*WHAT YOU HAVE TO DO*. Copy the entries that appear below in full, leaving out any picture among them.

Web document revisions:
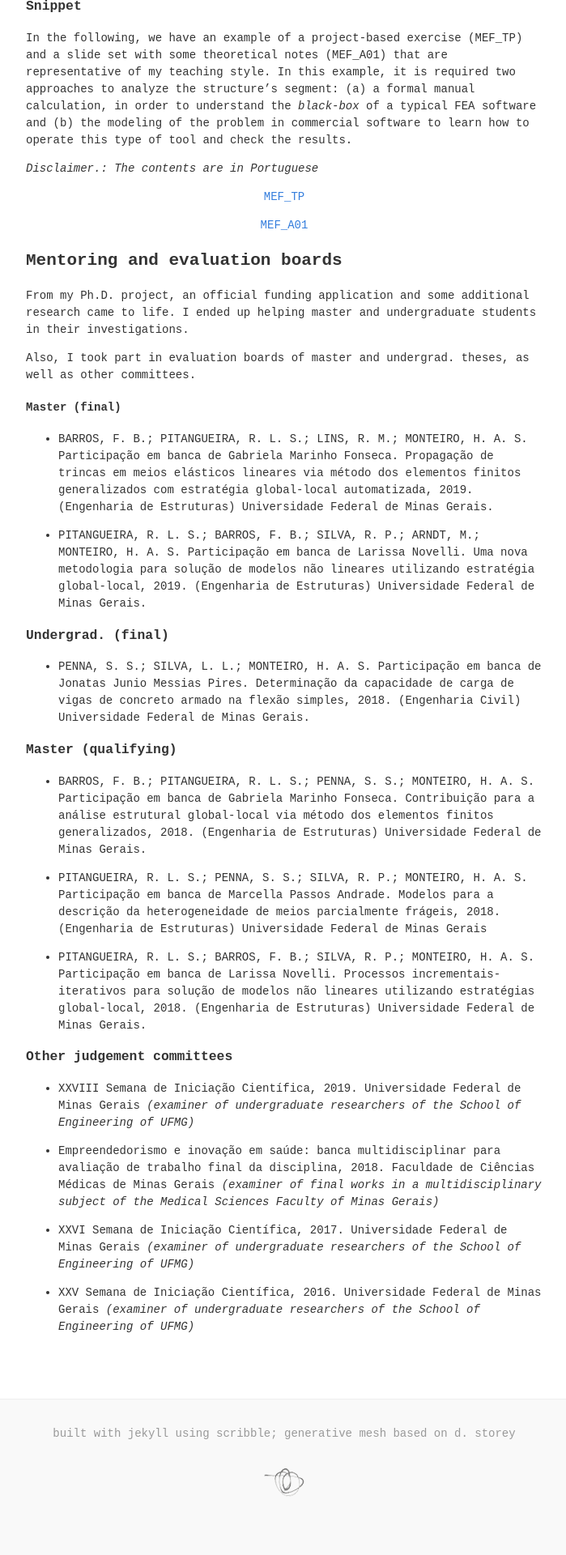
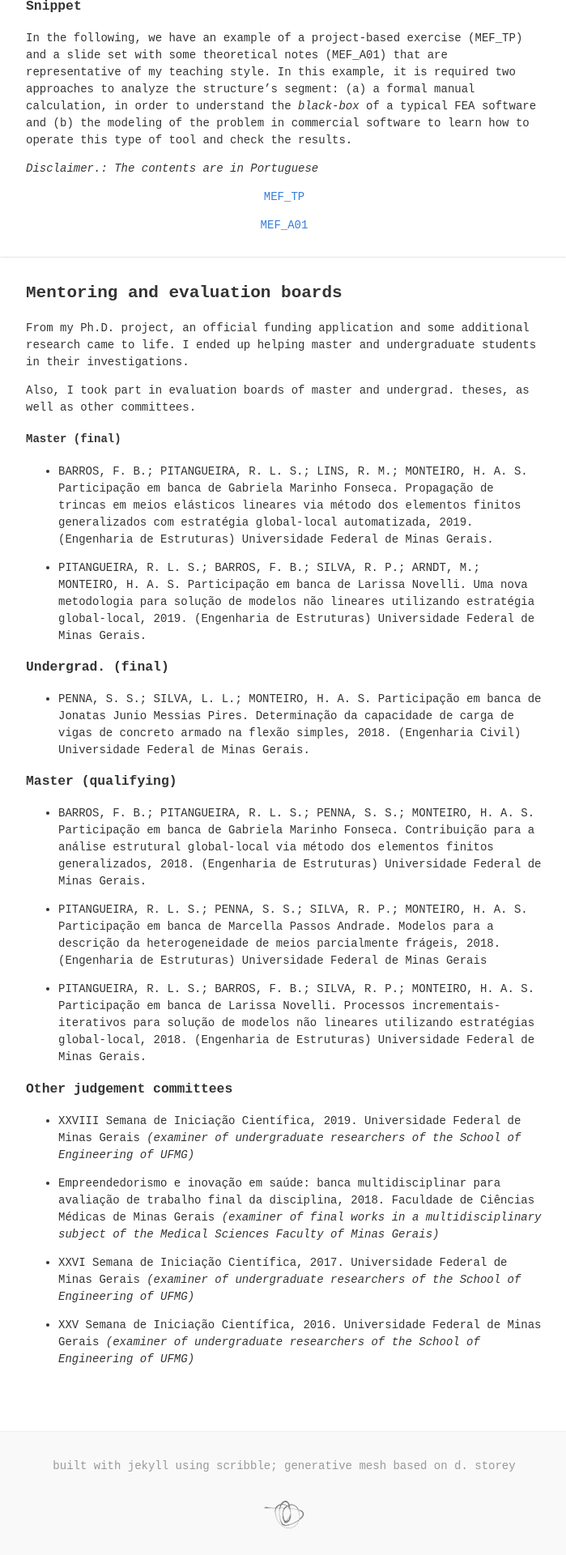
Before and after one commit to hasmonteiro/hasmonteiro.github.io, a Jekyll site: the page built from _pages/teaching.md, in a window 1280 px wide. Shown: the part 1001-2921 px from the top of the page at 81% size, without its empty margins (289-988 px from the left). Built offline with Jekyll 4.4.1, drawn with Linux system fonts in a browser that asks for light colours; nearby versions of some CDN libraries; before the commit the page ends 2881 px from its top, so only the background shows below that.

```diff
--- a/_pages/teaching.md
+++ b/_pages/teaching.md
@@ -31,6 +31,7 @@ _Disclaimer.: The contents are in Portuguese_
 [MEF_A01]({{site.url}}/assets/pdf/MEF_A01.pdf)
 {: style="text-align: center;"}
 
+______________________________________________________________________________________
 ## Mentoring and evaluation boards
 
 From my Ph.D. project, an official funding application and some additional research came to life. I ended up helping master and undergraduate students in their investigations.
```
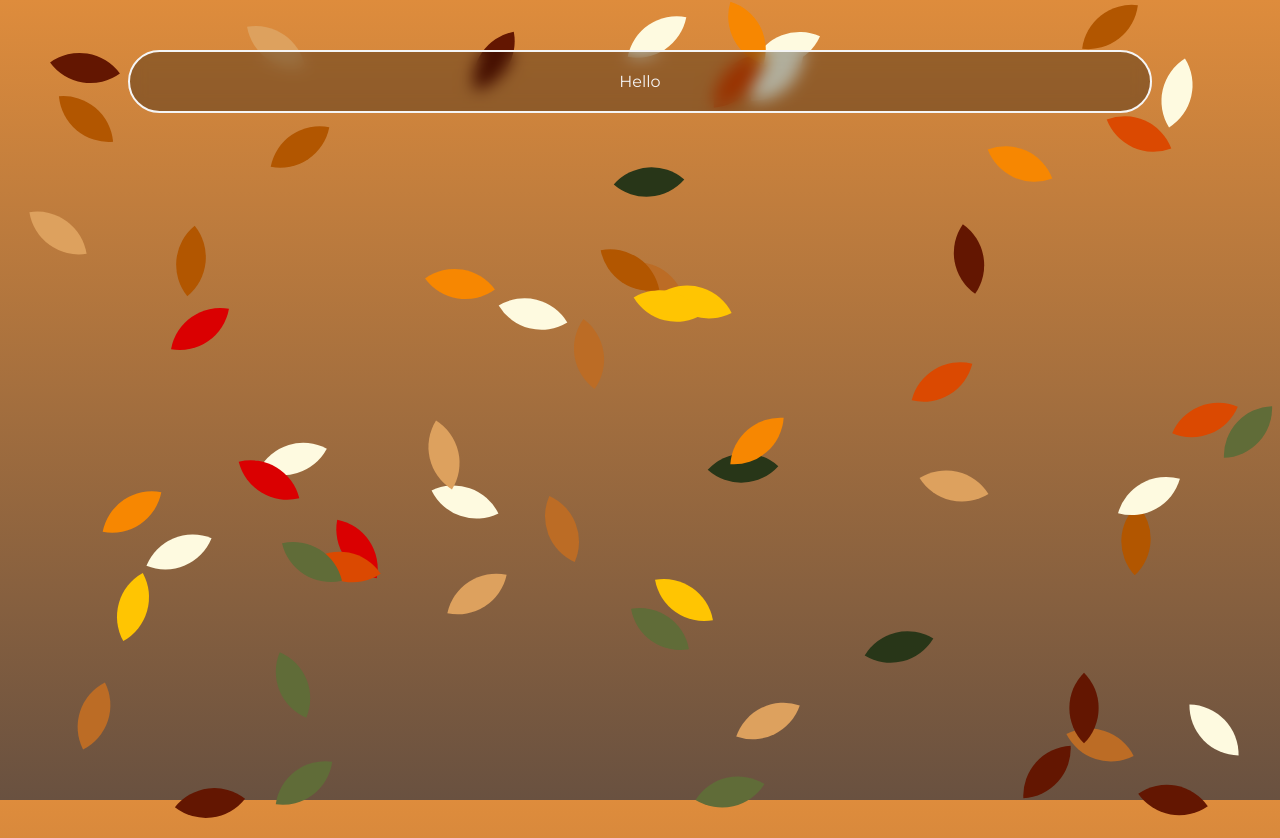
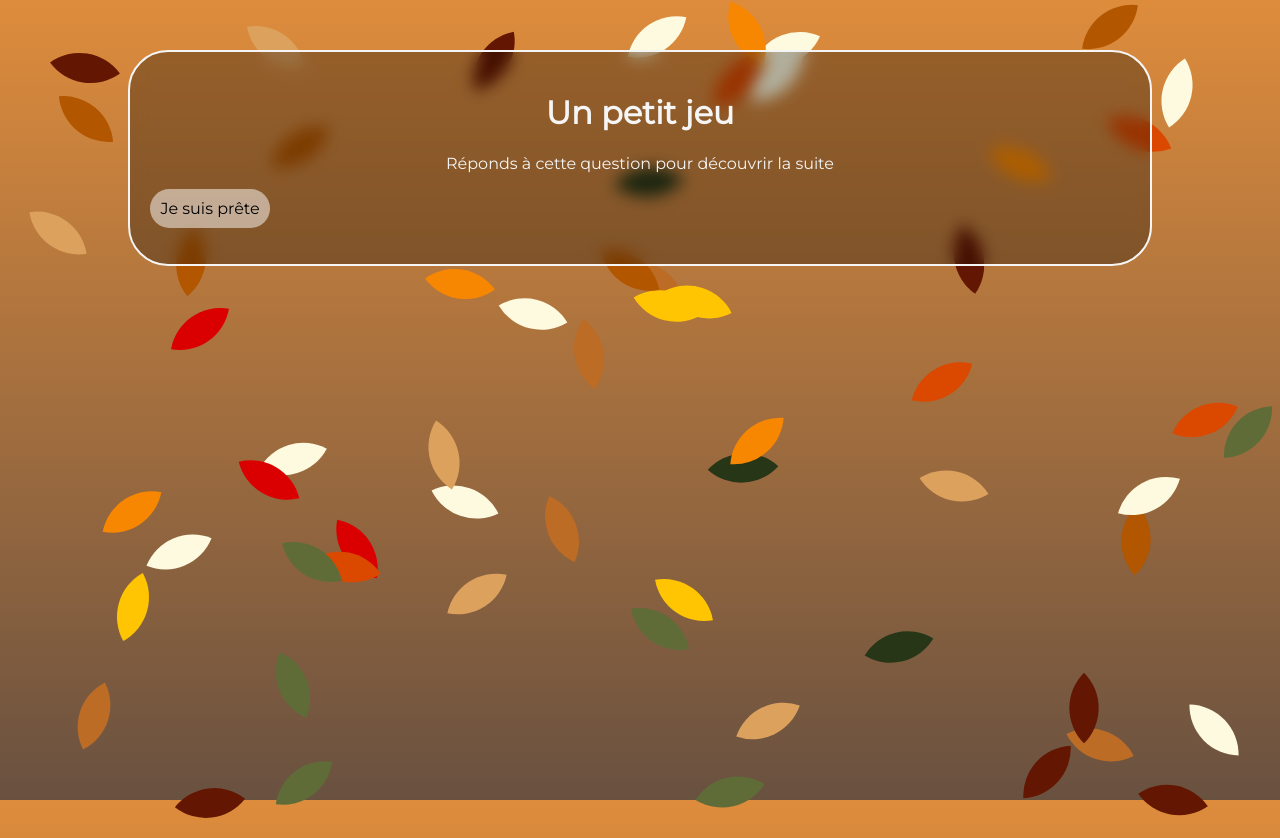
Before and after one commit to noctyris/5C5E1, a React (Vite) app: page / in a window 1280 px wide. Both pictures are taken after a click on the element "Découvrir la suite". Built offline with nearby package versions, Linux system fonts and the light colour scheme.

Commit message:
Add new page and multiple choices

```diff
--- a/src/App.jsx
+++ b/src/App.jsx
@@ -59,9 +59,28 @@ function App() {
     <div className="content">
       <h1 id="p1">Une petite surprise pour toi...</h1>
       <img src="/arrow-down.png" />
-      <p onClick={() => setPage(1)}>Découvrir la suite</p>
+      <p id="answer" onClick={() => setPage(1)}>
+        Découvrir la suite
+      </p>
     </div>,
-    <div className="content">Hello</div>,
+    <div className="content">
+      <h1>Un petit jeu</h1>
+      <p>Réponds à cette question pour découvrir la suite</p>
+      <p id="answer" onClick={() => setPage(2)}>
+        Je suis prête
+      </p>
+    </div>,
+    <div className="content">
+      <h3>Sais-tu pourquoi cette page ?</h3>
+      <div className="multiple">
+        <p id="answer" onClick={() => setPage(3)}>
+          Oui
+        </p>
+        <p id="answer" onClick={() => setPage(4)}>
+          Non
+        </p>
+      </div>
+    </div>,
   ];
 
   return (
--- a/src/index.css
+++ b/src/index.css
@@ -40,4 +40,15 @@ main {
     width: 50px;
     margin-bottom: 50px;
   }
+  #answer {
+    background-color: rgba(255, 255, 255, .5);
+    width: fit-content;
+    padding: 10px;
+    color: black;
+    border-radius: 30px;
+  }
+  .multiple {
+    display: flex;
+    justify-content: space-evenly;
+  }
 }
```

*SOLVED PROBLEM*.
Before and after one commit to hasmonteiro/hasmonteiro.github.io, a Jekyll site: the page built from _pages/teaching.md, in a window 1280 px wide. Shown: the part 1001-2921 px from the top of the page at 81% size, without its empty margins (289-988 px from the left). Built offline with Jekyll 4.4.1, drawn with Linux system fonts in a browser that asks for light colours; nearby versions of some CDN libraries; before the commit the page ends 2881 px from its top, so only the background shows below that.

```diff
--- a/_pages/teaching.md
+++ b/_pages/teaching.md
@@ -31,6 +31,7 @@ _Disclaimer.: The contents are in Portuguese_
 [MEF_A01]({{site.url}}/assets/pdf/MEF_A01.pdf)
 {: style="text-align: center;"}
 
+______________________________________________________________________________________
 ## Mentoring and evaluation boards
 
 From my Ph.D. project, an official funding application and some additional research came to life. I ended up helping master and undergraduate students in their investigations.
```
Before and after one commit to noctyris/5C5E1, a React (Vite) app: page / in a window 1280 px wide. Both pictures are taken after a click on the element "Découvrir la suite". Built offline with nearby package versions, Linux system fonts and the light colour scheme.

Commit message:
Add new page and multiple choices

```diff
--- a/src/App.jsx
+++ b/src/App.jsx
@@ -59,9 +59,28 @@ function App() {
     <div className="content">
       <h1 id="p1">Une petite surprise pour toi...</h1>
       <img src="/arrow-down.png" />
-      <p onClick={() => setPage(1)}>Découvrir la suite</p>
+      <p id="answer" onClick={() => setPage(1)}>
+        Découvrir la suite
+      </p>
     </div>,
-    <div className="content">Hello</div>,
+    <div className="content">
+      <h1>Un petit jeu</h1>
+      <p>Réponds à cette question pour découvrir la suite</p>
+      <p id="answer" onClick={() => setPage(2)}>
+        Je suis prête
+      </p>
+    </div>,
+    <div className="content">
+      <h3>Sais-tu pourquoi cette page ?</h3>
+      <div className="multiple">
+        <p id="answer" onClick={() => setPage(3)}>
+          Oui
+        </p>
+        <p id="answer" onClick={() => setPage(4)}>
+          Non
+        </p>
+      </div>
+    </div>,
   ];
 
   return (
--- a/src/index.css
+++ b/src/index.css
@@ -40,4 +40,15 @@ main {
     width: 50px;
     margin-bottom: 50px;
   }
+  #answer {
+    background-color: rgba(255, 255, 255, .5);
+    width: fit-content;
+    padding: 10px;
+    color: black;
+    border-radius: 30px;
+  }
+  .multiple {
+    display: flex;
+    justify-content: space-evenly;
+  }
 }
```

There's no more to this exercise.